While frank in admitting Angola’s shortcomings, Ernst & Young's Mr Marques maintains that the global recession provided the country's government with an added impetus to diversify its economic base. “One of the government’s strategies has been to reduce the country’s dependence on oil, and even if it will continue to be important, the main goal is to try to minimise that contribution," he says. "There are some indications that this is beginning to take place. The IMF reported in its recent economical outlook an expected increase of about 10% in the non-oil industry for the coming years. We expect to see increases in electricity, telecommunications, agricultural and infrastructure.”

Standard Bank's Mr Coelho says: “The National Private Investment Agency has been created to approve FDI and give companies a number of tax benefits when they invest in certain industries. We have already seen interest from construction and cement companies, as well as food distribution companies, and some agribusiness is starting up. However, it is still early days.”

With government expenditure in Angola’s non-oil sector expected to expand by 7% annually, according to the AfDB, fDi Markets found that the government is experiencing some success in attracting FDI to other sectors. In terms of project numbers, FDI into the software and information and communications technology services sector has been on the rise; its share of total greenfield FDI projects grew from 9.3% in 2003 to 13.4% in 2012. Moreover, between 2003 and 2012, this sector attracted the most FDI projects, with a total of 13,560 projects. The financial services sector ranks second and its share of FDI projects rose from 6.8% of all FDI projects in 2003 to 9% in 2012. It is notable that in terms of project numbers alone, the coal, oil and natural gas sector ranks a distant 15th place, as it attracted 3609 projects, representing 2.8% of all greenfield FDI projects during this period.

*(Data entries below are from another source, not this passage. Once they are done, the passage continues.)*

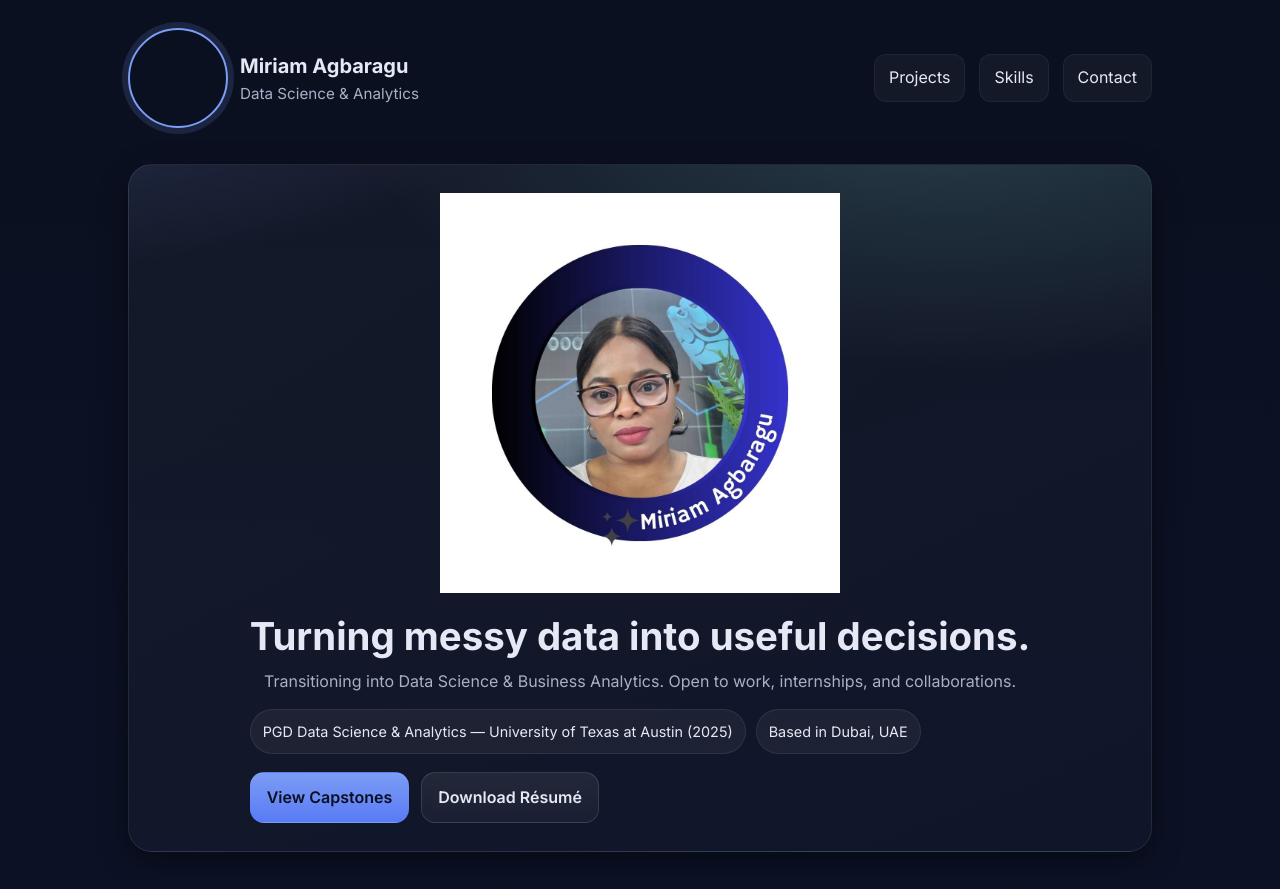
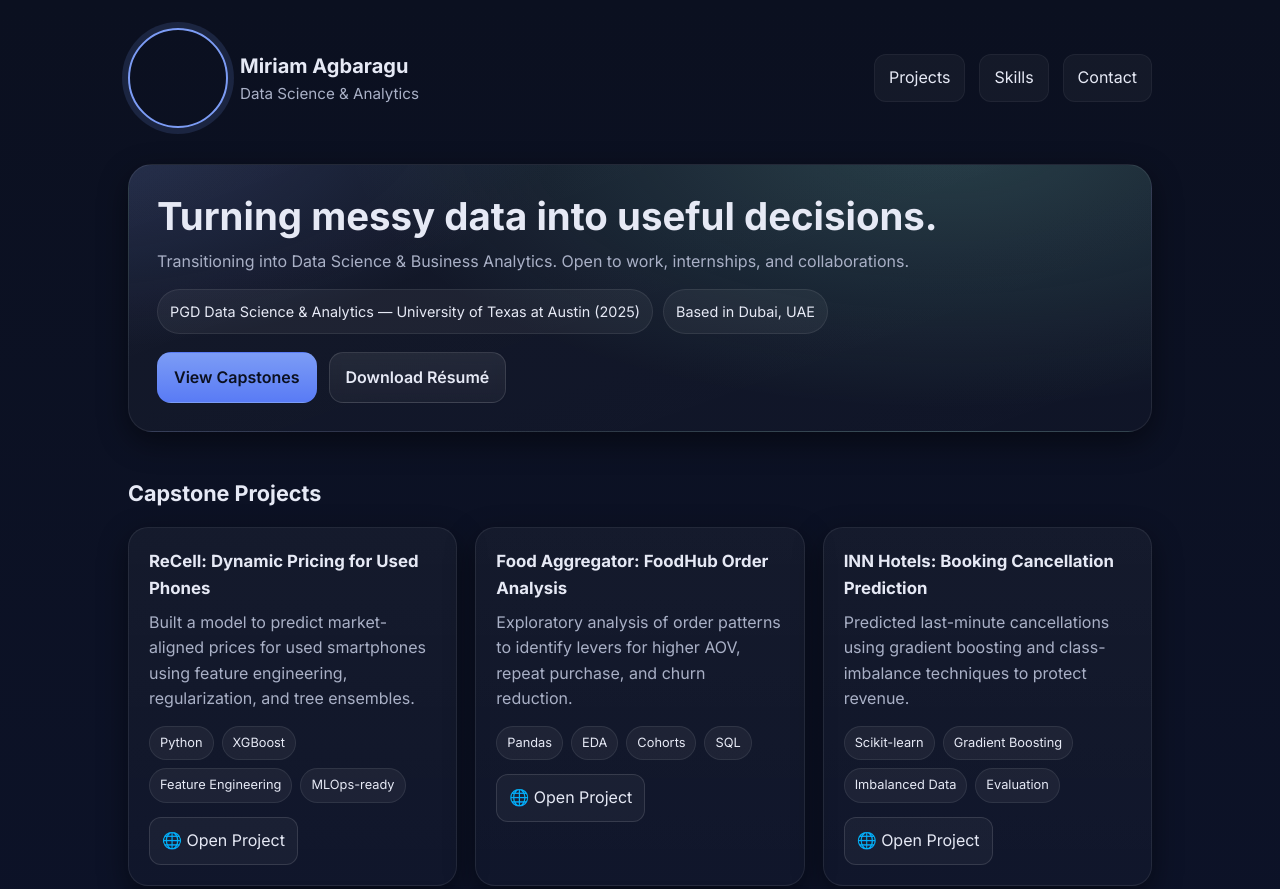
Before and after one commit to miriam-agbaragu/miriam-agbaragu.github.io, a plain HTML site: page index.html in a window 1280 px wide. Shown: the top 889 px of the page. Drawn offline with Linux system fonts and the light colour scheme.

Commit message:
Update index.html

```diff
--- a/index.html
+++ b/index.html
@@ -82,9 +82,7 @@
       </nav>
     </header>
 
-  <section class="hero" aria-label="intro" style="display: flex; flex-direction: column; gap: 20px; align-items: center; text-align: center;">
-  <img src="./miriam-photo.jpg" alt="Miriam Agbaragu" style="width: 100%; max-width: 400px; height: auto; object-fit: cover; border-radius: 0;">
-  <div>
+    <section class="hero" aria-label="intro">
       <h1>Turning messy data into useful decisions.</h1>
       <p>Transitioning into Data Science & Business Analytics. Open to work, internships, and collaborations.</p>
       <div class="badges">
@@ -94,7 +92,6 @@
       <div class="cta">
         <a class="btn primary" href="#projects">View Capstones</a>
         <a class="btn" href="./Miriam-Agbaragu-Resume.pdf" target="_blank" rel="noopener">Download Résumé</a>
-    </div>
       </div>
     </section>
 
```
Lines whose indentation alone changed are shown as unchanged.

“The available data shows that the oil sector has decreased in 2011 by about 3%,” says Mr Marques. “There is a strong move to invest in the non-oil sector, and although the reliance on oil will continue to be a reality, the question is whether the oil industry will represent less or more than 50% of the Angolan GDP. That is a challenge the government will have to face.”